Alissa Torres is a certified instructor with SANS and the co-author/instructor of FOR526: Memory Forensics In-Depth.
She has extensive experience in information security, spanning government, academic, and corporate environments.
In the forensics world, the hunting of evil never ends. And with Windows 10 expected to be the new normal, digital forensics and incident response (DFIR) professionals who lack the necessary (memory) hunting skills will pay the price.
Investigators who do not look at volatile memory are leaving evidence at the crime scene. RAM content holds evidence of user actions, as well as evil processes and furtive behaviors implemented by malicious code.
In performing memory analysis, an investigator must understand the normal parent-child hierarchical relationships of native Windows processes. This hierarchical process relationship deviates from one of the traditional analysis techniques
An example of network activity from the SearchUI process is shown here.
The memory data compression behavior first seen in Windows apps on Windows 8 has been implemented on a wider scale in Windows 10. Now when the memory manager detects “memory pressure”, meaning there is limited availability for data to be written to physical memory, data is compressed and written to the page file. With the implementation of Windows 10 memory compression, a new obstacle exists for such analysis.

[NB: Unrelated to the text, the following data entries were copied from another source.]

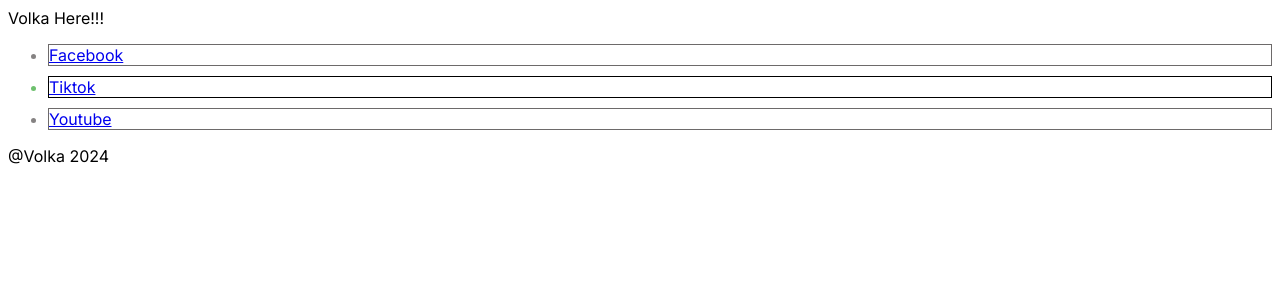
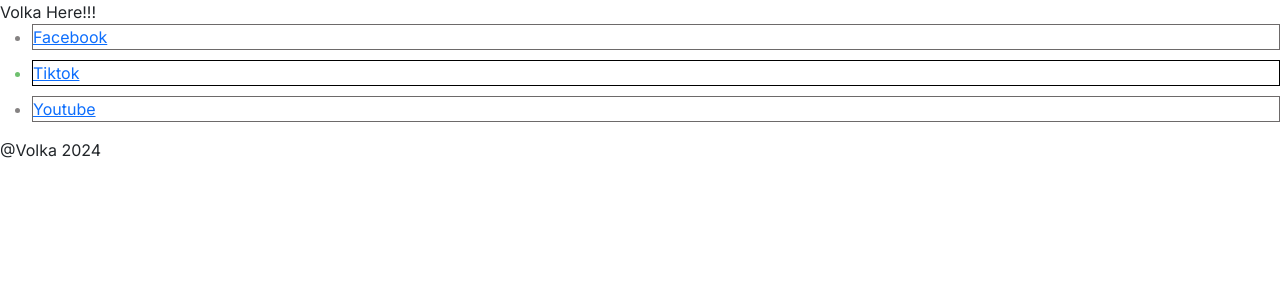
Before and after one commit to Dacoband/NextJS-start, a Next.js app in the folder NextJS_Hello World/: page / in a window 1280 px wide. Shown: the top 300 px of the page. Built offline with nearby package versions, Linux system fonts and the light colour scheme.

Commit message:
add boostrap fix css

```diff
--- a/NextJS_Hello World/next.config.js
+++ b/NextJS_Hello World/next.config.js
@@ -1,14 +1,4 @@
-const path = require("path");
+/** @type {import('next').NextConfig} */
+const nextConfig = {}
 
-module.exports = {
-  // Define your Next.js configuration here
-  webpack: (config, { dev, isServer }) => {
-    // Add support for Sass
-    config.module.rules.push({
-      test: /\.s[ac]ss$/i,
-      use: ["style-loader", "css-loader", "sass-loader"],
-    });
-
-    return config;
-  },
-};
+module.exports = nextConfig
--- a/NextJS_Hello World/package.json
+++ b/NextJS_Hello World/package.json
@@ -12,10 +12,12 @@
     "@types/node": "20.1.7",
     "@types/react": "18.2.6",
     "@types/react-dom": "18.2.4",
+    "bootstrap": "^5.3.3",
     "eslint": "8.40.0",
     "eslint-config-next": "13.4.2",
-    "next": "^14.2.0-canary.55",
+    "next": "13.4.12",
     "react": "18.2.0",
+    "react-bootstrap": "^2.10.2",
     "react-dom": "18.2.0",
     "sass": "^1.72.0",
     "typescript": "5.0.4"
--- a/NextJS_Hello World/src/app/layout.tsx
+++ b/NextJS_Hello World/src/app/layout.tsx
@@ -1,6 +1,6 @@
 //import './globals.css'
 import { Inter } from 'next/font/google'
-
+import 'bootstrap/dist/css/bootstrap.min.css';
 const inter = Inter({ subsets: ['latin'] })
 
 export const metadata = {
--- a/NextJS_Hello World/src/app/page.tsx
+++ b/NextJS_Hello World/src/app/page.tsx
@@ -1,13 +1,13 @@
 import Link from "next/link";
-import style1 from '@/style/main.module.scss';
-import style2 from '@/style/volka.module.scss';
+import style1 from '@/style/main.module.css';
+import style2 from '@/style/volka.module.css';
 export default function Home() {
   return (
     <div>
       <ul>
         <li className={style1['red']}>
           <Link href={"/facebook"}>
-           <span className={style2['.red']}>Facebook</span>
+          <span className={style2['.red']}>Facebook</span>
           </Link>
         </li>
         <li className={style1['green']}>
--- /dev/null
+++ b/NextJS_Hello World/src/style/main.module.css
@@ -0,0 +1,11 @@
+.red {
+  color: rgba(94, 91, 91, 0.76);
+  border: 1px solid rgb(109, 106, 106);
+  margin-bottom: 10px;
+}
+
+.green {
+  color: rgb(110, 192, 110);
+  border: 1px solid black;
+  margin-bottom: 10px;
+}
--- a/NextJS_Hello World/src/style/main.module.scss
+++ /dev/null
@@ -1,13 +0,0 @@
-// main.module.scss
-
-.red {
-  color: rgba(94, 91, 91, 0.76);
-  border: 1px solid rgb(109, 106, 106);
-  margin-bottom: 10px; // Thêm khoảng cách dưới mỗi .red
-}
-
-.green {
-  color: rgb(110, 192, 110);
-  border: 1px solid black;
-  margin-bottom: 10px; // Thêm khoảng cách dưới mỗi .green
-}
```
Also changed, not shown: NextJS_Hello World/src/app/facebook/page.tsx (+13 -7 lines), NextJS_Hello World/src/style/volka.module.css (renamed from NextJS_Hello World/src/style/volka.module.scss).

With so many different features added between Windows versions as well as significant changes rolled out in updates, having a tool that uses the publicly available Windows symbols, like Rekall, is key. When profiles have to be created in order to support new versions of Windows as seen in analysis tools, there is lag time. Rekall automatically detects the Windows version. Because it is often difficult to discern what version of Windows 10 your target system was running at the time memory was acquired.
A recap on how things have changed in recent versions of Windows will speed your analysis.